Another book I just read about happiness and inner peace and satisfaction that I love was called "Working On Yourself Doesn't Work: A Book About Instantaneous Transformation" by Ariel and Shya Kane. The authors talk about a way to discover enlightenment without working or trying to fix yourself, do therapy, or even do years of chanting etc. It is Eastern as well as a western approach. But I think it is certainly an easier apporach than the Dalai Lama's for most modern people. Their appraoch recommends being active in the world and giving your totality to living your life,doing your job, loving your loved ones, enjoying your friends: and be able to have detachment from your history.
I loved this book! Ariel and Shya Kane, like the Dalai Lama, are special people, and you can feel that the authors have integrity and are operating with a pure heart...And it helps everyone...
What is happiness - true happiness? Is it finding a pot of gold at the end of the rainbow? Sharing a life with someone you love? Finding peace and contentment within yourself? Is it being the best that you can possibly become and achieving your full potential? (Most of us never reach that one.) Do you rely on others to make and keep you happy? True happiness comes not from the actions of others or the external, materialistic world around us; it comes from deep within us. Unfortunately, many people wander through their entire life never completely understanding that. They have not become enlightened.

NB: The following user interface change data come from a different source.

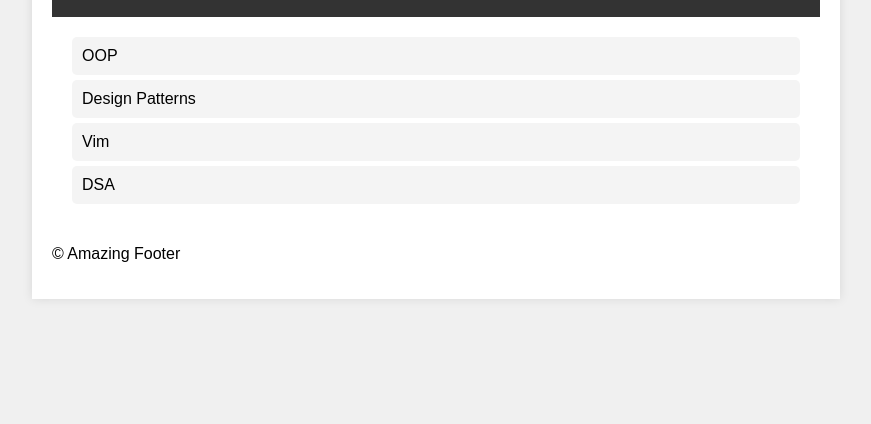
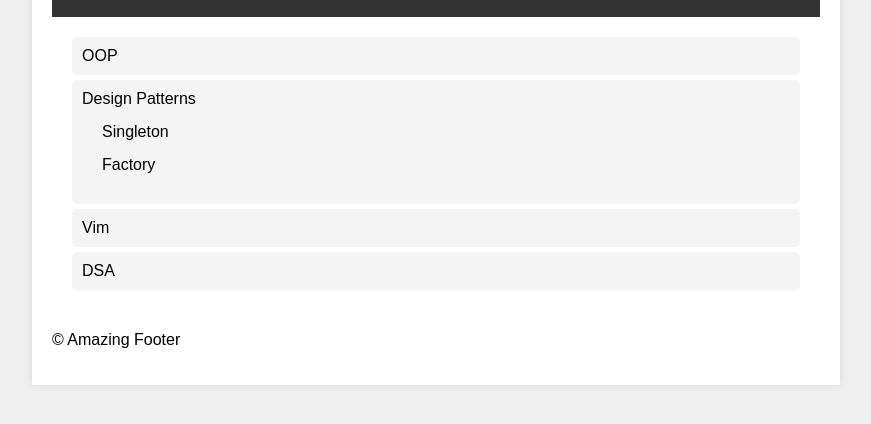
Before and after one commit to FCrescent/Test_JS_SinglePage, a plain HTML site: page index.html in a window 1280 px wide. Both pictures are taken after a click on the item "Design Patterns". Shown: the part 224-648 px from the top of the page, without its empty margins (204-1075 px from the left). Drawn offline with Linux system fonts and the light colour scheme.

Commit message:
SubSkills apparaissent au moment du clic sur ,par ex,le Skill Vim ou OOP

```diff
--- /dev/null
+++ b/css/sub-skill-list.css
@@ -0,0 +1,21 @@
+/* sub-skill-list.css */
+.sub-skill-list {
+    padding: 10px;
+    background-color: #f4f4f4;
+    border-radius: 5px;
+}
+
+.sub-skill-list ul {
+    list-style: none;
+    padding: 0;
+    margin: 0;
+}
+
+.sub-skill-list li {
+    padding: 5px 10px;
+    cursor: pointer;
+}
+
+.sub-skill-list li:hover {
+    background-color: #e0e0e0;
+}
--- a/index.html
+++ b/index.html
@@ -9,6 +9,7 @@
     <link rel="stylesheet" href="css/styles.css">
     <link rel="stylesheet" href="css/header.css">
     <link rel="stylesheet" href="css/skill-list.css">
+    <link rel="stylesheet" href="css/sub-skill-list.css">
 </head>
 <body>
     <div id="app">
--- a/js/app.js
+++ b/js/app.js
@@ -4,6 +4,7 @@ console.log('App loaded');
 import { Footer } from './components/footer.js';
 import { Header } from './components/header.js';
 import { SkillList } from './components/skillList.js';
+import { SubSkillList } from './components/subSkillList.js';
 
 document.addEventListener('DOMContentLoaded', () => {
     const appContainer = document.getElementById('app');
@@ -19,6 +20,9 @@ document.addEventListener('DOMContentLoaded', () => {
     renderComponent(Header);
     // Render the SkillList component
     renderComponent(SkillList);
-    // Render the Footer component
+    // Render the SubSkillList component
+    // renderComponent(SubSkillList);
+    // // Render the Footer component
     renderComponent(Footer);
+
 });
--- a/js/components/skillList.js
+++ b/js/components/skillList.js
@@ -1,4 +1,6 @@
 console.log('skillList component loaded');
+
+import { SubSkillList } from './subSkillList.js';
 
 // Define the list of skill categories
 const skillCategories = [
@@ -22,7 +24,7 @@ export class SkillList {
         this.skills.forEach(skill => {
             const li = document.createElement('li');
             li.textContent = skill.name;
-            li.addEventListener('click', () => this.handleSkillClick(skill));
+            li.addEventListener('click', () => this.handleSkillClick(li, skill.name));
             ul.appendChild(li);
         });
 
@@ -30,46 +32,19 @@ export class SkillList {
         return skillListContainer;
     }
 
-    handleSkillClick(skill) {
-        // Handle skill click event, you can navigate to sub-skill list or details page
-        console.log(`Selected skill: ${skill.name}`);
+    handleSkillClick(li, skillCategory) {
+
+        // Remove any existing sub-skill list elements
+        const existingSubSkillLists = document.querySelectorAll('.sub-skill-list');
+        existingSubSkillLists.forEach(element => {
+            element.parentNode.removeChild(element); // Remove the entire parent <div> element
+        });
+        // Trigger rendering of the SubSkillList corresponding to the clicked skillCategory
+        const subSkillListComponent = new SubSkillList(skillCategory);
+        li.appendChild(subSkillListComponent.render());
+        // console.log(skillCategory + ":" + subSkillListComponent.subSkills);
+        console.log(`Contenu du skill ${skillCategory} : `
+        + subSkillListComponent.subSkills.map(subskill => subskill.name).join(', '));
     }
+
 }
-
-
-// console.log('skillList component loaded');
-// // Define the SkillList component
-// export class SkillList {
-//     constructor(skills) {
-//         this.skills = skills;
-//     }
-
-//     render() {
-//         const skillListContainer = document.createElement('div');
-//         skillListContainer.classList.add('skill-list');
-
-//         const ul = document.createElement('ul');
-//         this.skills.forEach(skill => {
-//             const li = document.createElement('li');
-//             li.textContent = skill.name;
-//             li.addEventListener('click', () => this.handleSkillClick(skill));
-//             ul.appendChild(li);
-//         });
-
-//         skillListContainer.appendChild(ul);
-//         return skillListContainer;
-//     }
-
-//     handleSkillClick(skill) {
-//         // Handle skill click event, you can navigate to sub-skill list or details page
-//         console.log(`Selected skill: ${skill.name}`);
-//     }
-// }
-
-// // Sample data for skills
-// const skills = [
-//     { name: 'OOP' },
-//     { name: 'Design Patterns' },
-//     { name: 'Vim' },
-//     { name: 'DSA' }
-// ];
--- /dev/null
+++ b/js/components/subSkillList.js
@@ -0,0 +1,24 @@
+console.log('SubSkillList component loaded');
+// subSkillList.js
+import subSkills from './subSkills.js';
+
+export class SubSkillList {
+    constructor(skillCategory) {
+        this.subSkills = subSkills[skillCategory] || [];
+    }
+
+    render() {
+        const subSkillListContainer = document.createElement('div');
+        subSkillListContainer.classList.add('sub-skill-list');
+
+        const ul = document.createElement('ul');
+        this.subSkills.forEach(subSkill => {
+            const li = document.createElement('li');
+            li.textContent = subSkill.name;
+            ul.appendChild(li);
+        });
+
+        subSkillListContainer.appendChild(ul);
+        return subSkillListContainer;
+    }
+}
--- /dev/null
+++ b/js/components/subSkills.js
@@ -0,0 +1,21 @@
+// subSkills data for each big skill category
+const subSkills = {
+    "OOP": [
+        { name: "Inheritance" },
+        { name: "Encapsulation" }
+    ],
+    "Design Patterns": [
+        { name: "Singleton" },
+        { name: "Factory" }
+    ],
+    "Vim": [
+        { name: "Exit Vim" },
+        { name: "Move Between Lines" }
+    ],
+    "DSA": [
+        { name: "Array" },
+        { name: "Depth First Search" }
+    ]
+};
+
+export default subSkills;
```
Also changed, not shown: js/components/skills.js (added).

When I first learned of Buddhist philosophies and heard of the Dalai Lama, I found those philosophies far removed from the theories of Freud studied in psychology classes. However, the longer I followed and practised those beliefs, the more simplistic and enriched my life became - material possessions were of no significant importance, time on this Earth became irrelevant, the hassles of everyday living became minor inconsequential matters in the overall journey, and happiness became a way of life, not a destination.
The Dalai Lama is a wise, inspirational, humble and intensely thought-provoking man. He teaches us the true meaning of what is important in this life and what is not. "The Art of Happiness" is far more deserving of a five-star rating, but at least for the purpose of evaluating a book, the stars do not go any higher. I hope you will read the book; it will lift your spirits and soothe your soul.